  • 11 cabochon sapphires
  • In the original Raymond Yard box
  • Cufflinks diameter: 7/16 inch; buttons diameter: 5/16 inch; studs 3/8 inch

Additional cataloguing


In 1898, Raymond Yard began his career in the jewelry industry as a thirteen-year-old door boy at Marcus & Co. He eventually became the firm’s general manager before opening his own firm in 1922 in an upstairs salon at 522 Fifth Avenue, catering to society, including the Rockefellers, Vanderbilts, and DuPonts, as well as screen stars such as Douglas Fairbanks and Joan Crawford. His insistence on using only the finest gemstones set into hand-made mountings earned him a reputation that rivaled the important jewel houses such as Tiffany & Co., Cartier, and Van Cleef & Arpels. After his death in 1958, three former employees continued the business.
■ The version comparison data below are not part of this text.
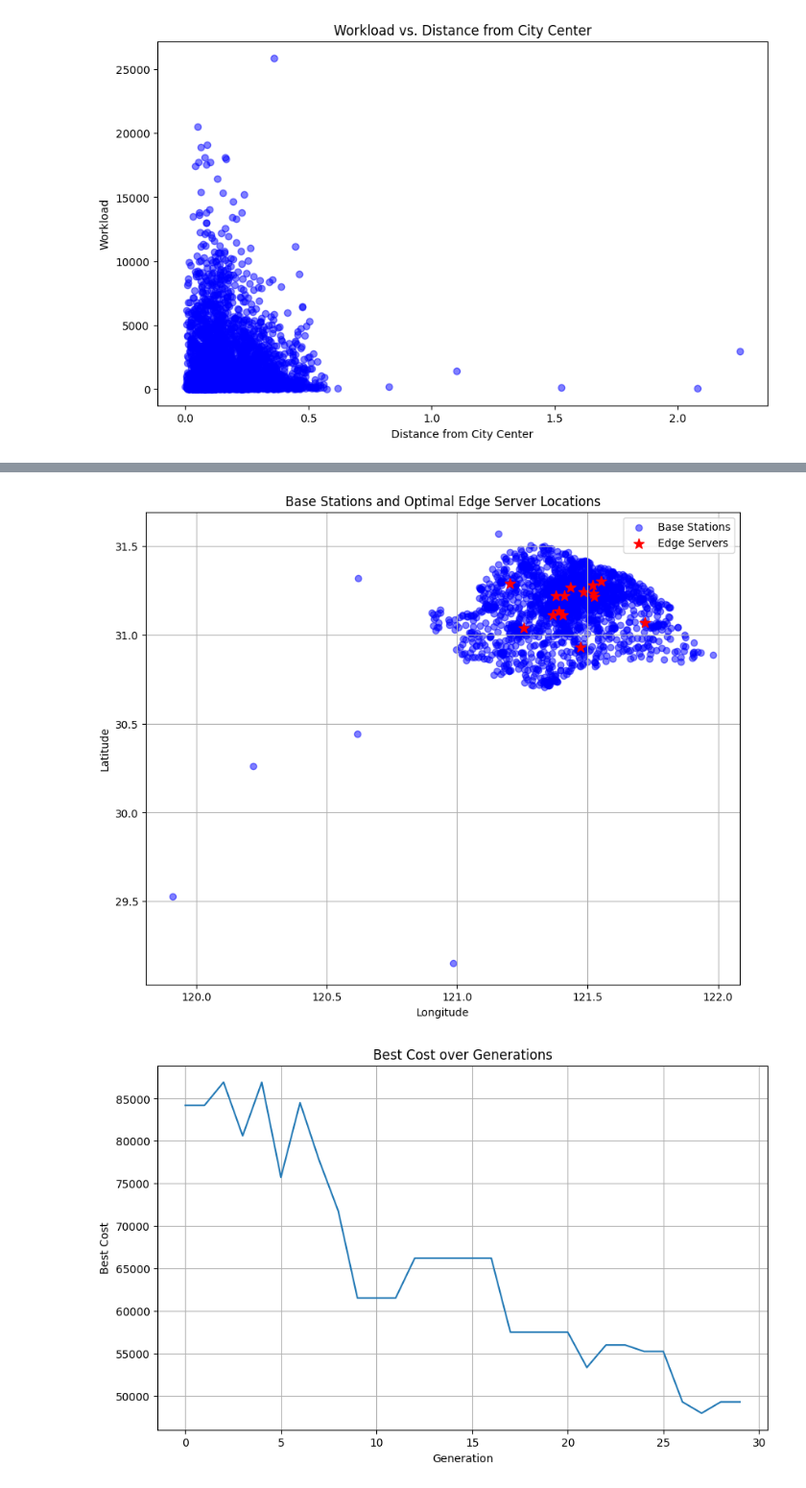
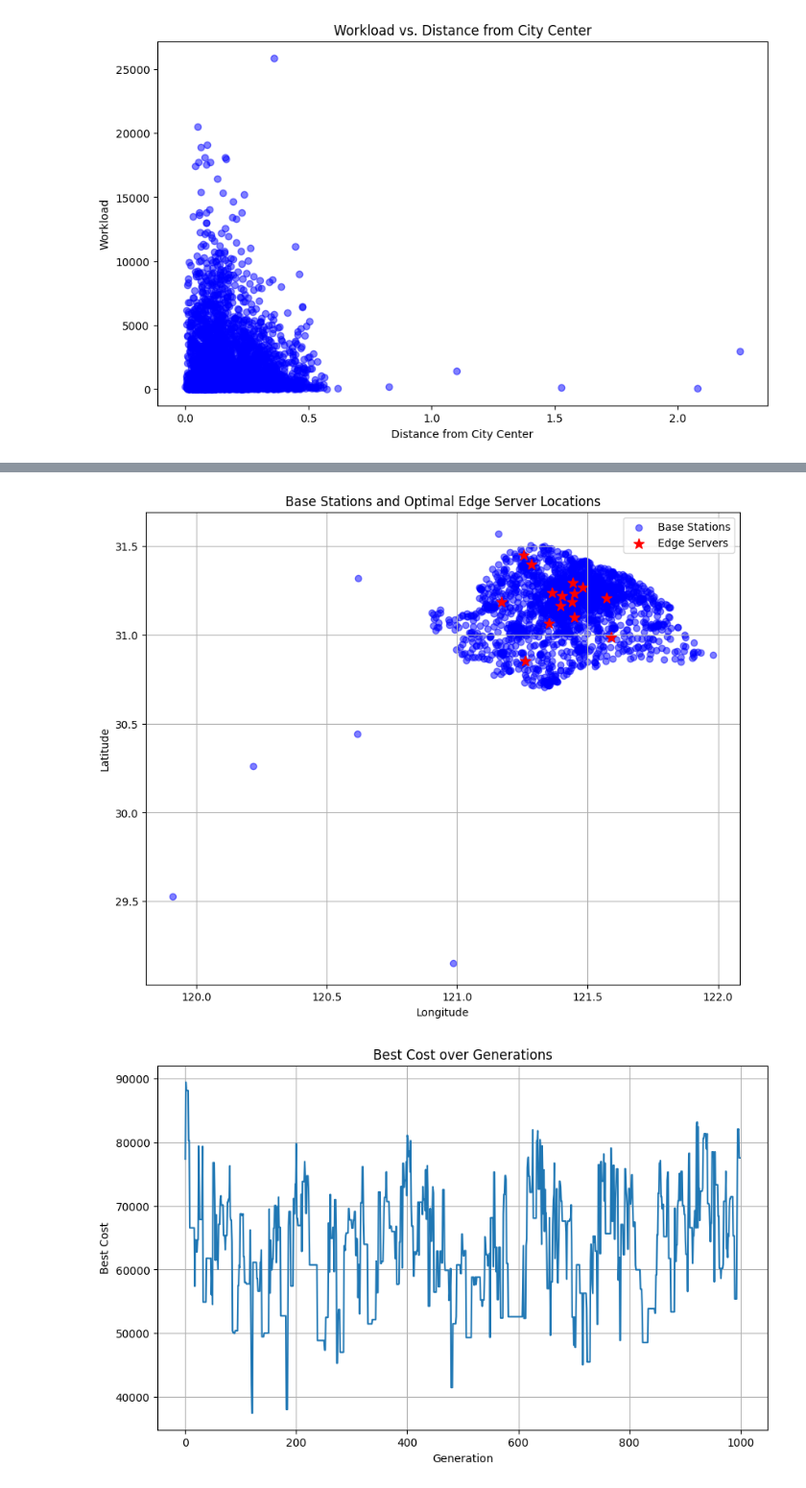
Before and after one commit to Vishesh0504/Edge-Server-Placement, a Jupyter notebook: edge-server-placement.ipynb, the cells around one changed output, grey strips where cells are left out. Shown: that part at 96% size. Saved outputs shown, nothing was run; the diff lists cells and outputs as text; code cells hidden in the pictures.

Commit message:
Kaggle Notebook | Edge Server Placement | Version 1

```diff
--- a/edge-server-placement.ipynb
+++ b/edge-server-placement.ipynb
@@ -257,0 +272,7 @@ def calculate_cost(placement, base_stations, num_edge_servers, beta=0.5):
+# %%
+from joblib import Parallel, delayed
+
+def evaluate_population_joblib(population, base_stations, num_edge_servers, beta):
+    fitness_scores = Parallel(n_jobs=-1)(delayed(calculate_cost)(ind, base_stations, num_edge_servers, beta)
+                                         for ind in population)
+    return fitness_scores
@@ -280,11 +315,14 @@ def genetic_algorithm(base_stations, num_edge_servers, population_size, num_gene
         return individual
 
     population = [create_individual() for _ in range(population_size)]
-    best_costs = []
+    cost_history = []
+    global_best_individual = None
+    global_best_cost = float('inf')
 
     for _ in range(num_generations):
         print("Current iteration :",_)
-        fitness_scores = [1 / calculate_cost(ind, base_stations, num_edge_servers, beta) for ind in population]
+        fitness_scores = evaluate_population_joblib(population, base_stations, num_edge_servers, beta)
+        fitness_scores = [1 / cost for cost in fitness_scores]
         total_fitness = sum(fitness_scores)
         selection_probs = [score / total_fitness for score in fitness_scores]
 
@@ -294,15 +332,18 @@ def genetic_algorithm(base_stations, num_edge_servers, population_size, num_gene
             parent2 = random.choices(population, weights=selection_probs)[0]
             child = crossover(parent1, parent2)
             child = mutate(child)
-            print("Child to append",child)
+            # print("Child to append",child)
             new_population.append(child)
 
         population = new_population
         best_individual = min(population, key=lambda x: calculate_cost(x, base_stations, num_edge_servers, beta))
         best_cost = calculate_cost(best_individual, base_stations, num_edge_servers, beta)
-        best_costs.append(best_cost)
+        if best_cost<global_best_cost:
+            global_best_cost = best_cost
+            global_best_individual = best_individual
+        cost_history.append(best_cost)
 
     return best_individual, best_costs
 # %%
-# best_individuals,best_costs = genetic_algorithm(base_stations,15,50,30)
-best_individuals,best_costs = joblib.load('/kaggle/input/edge-server-placement-ga-outputs/ga_results.pkl')
+best_individual, best_costs = genetic_algorithm(base_stations,150,100,300)
+# best_individuals,best_costs = joblib.load('/kaggle/input/edge-server-placement-ga-outputs/ga_results.pkl')
@@ -310,7 +369,7 @@ best_individuals,best_costs = joblib.load('/kaggle/input/edge-server-placement-g
 # joblib.dump((best_individuals,best_costs),'ga_results.pkl')
 # %%
 
-def plot_edge_server_locations(base_stations, best_individuals):
+def plot_edge_server_locations(base_stations, best_individual):
     plt.figure(figsize=(10, 8))
     plt.scatter(base_stations['longitude'], base_stations['latitude'],
                 c='blue', alpha=0.5, label='Base Stations')
@@ -335,11 +394,11 @@ def plot_best_costs(best_costs):
     plt.grid(True)
     plt.show()
 # %%
-plot_edge_server_locations(base_stations, best_individuals)
+plot_edge_server_locations(base_stations, best_individual)
 plot_best_costs(best_costs)
 # %% [output]
-[figure, old version]
+[figure, new version]
-[figure, old version]
+[figure, new version]
 # %%
 def calculate_metrics(base_stations, best_individual):
     edge_servers = base_stations.iloc[best_individual]
```
Also changed, not shown: parts of 11 cells of this notebook.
The earliest known button, found at Mohenjo-daro in the Indus Valley, was a small round decorative ornament made of shell around 5,000 years old for sartorial flourish. The typical buttonhole was invented in the mid-thirteenth century, as clothing became closer fitting and buttons were used to accentuate the figure. In 1250, buttons were prized as luxury objects and laws and guilds restricted their use. During this medieval period, buttons meant power and luxury. The Italian term for a place powerful leaders meet is still stanza dei bottoni, “room of the buttons.” In the seventeenth century, Louis XIV, famously loved fine jewelry, and had many sets of diamond buttons, including a coat with 123 diamond buttons, diamond-encrusted buttonholes, and diamond sprays extending from the buttonholes.

By the Art Deco period, the Industrial Revolution and mass production had made buttons less expensive and easier to obtain and they were common on most articles of clothing for every class. The great French and New York jewelers, however, still fashioned elegant dress sets of luxurious materials for the men who purchased fantastic jewelry for their wives. While buttons and cufflinks provided a limited design surface, the jewelers created pieces with geometric clarity and bold colors to accent male evening attire. Besides a watch and perhaps a ring, a dress set was the only wearable jewelry for a man in the 1920s.

With a client base that included America’s wealthiest and most socially prominent families, Yard created tasteful and elegant jewels of the highest quality. Yard’s elegant designs are sought after and cherished today. This dress set is particularly beautiful, composed of rounded moonstone set with a cabochon sapphire, the buttons are meant to glisten in the low light of an evening event and catch the eye. Just as sartorially elegant as when they were created a century ago, this dress set would be a beautiful addition to any collection.